Top of RECORDS SHOWN
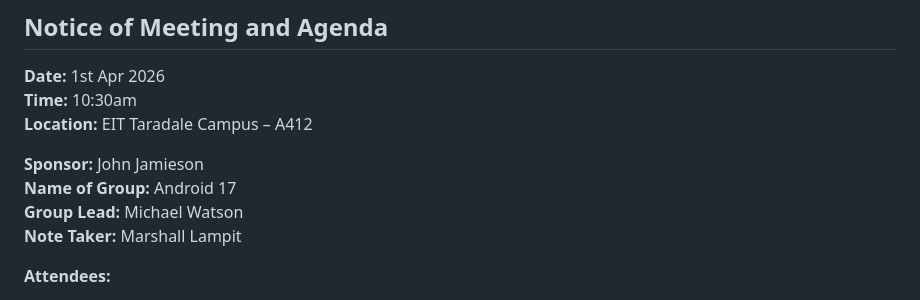
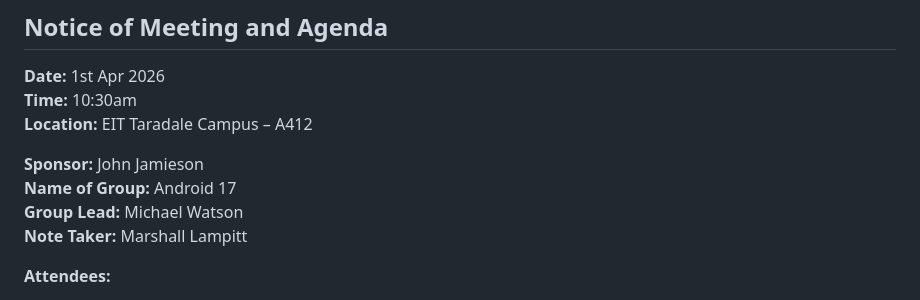
Before and after one commit to myklwatson/Simple-Website, a Markdown page: Documentation/Iteration 2/I2 - Meeting 1APR.md, the part around the change. GitHub-like rendering.

Commit message:
minor spelling fixes

```diff
--- a/Documentation/Iteration 2/I2 - Meeting 1APR.md
+++ b/Documentation/Iteration 2/I2 - Meeting 1APR.md
@@ -12,7 +12,7 @@
 **Sponsor:** John Jamieson
 **Name of Group:** Android 17
 **Group Lead:** Michael Watson
-**Note Taker:** Marshall Lampit
+**Note Taker:** Marshall Lampitt
 
 **Attendees:**
 - Michael Watson
```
Bottom of RECORDS SHOWN
● WHAT THE TASK ASKS
Give back the whole listing exactly as it stands. No pictures belong in the copy.

● RESPONSE BELOW
Before and after one commit to myklwatson/Simple-Website, a Markdown page: Documentation/Iteration 2/I2 - Meeting 1APR.md, the part around the change. GitHub-like rendering.

Commit message:
minor spelling fixes

```diff
--- a/Documentation/Iteration 2/I2 - Meeting 1APR.md
+++ b/Documentation/Iteration 2/I2 - Meeting 1APR.md
@@ -12,7 +12,7 @@
 **Sponsor:** John Jamieson
 **Name of Group:** Android 17
 **Group Lead:** Michael Watson
-**Note Taker:** Marshall Lampit
+**Note Taker:** Marshall Lampitt
 
 **Attendees:**
 - Michael Watson
```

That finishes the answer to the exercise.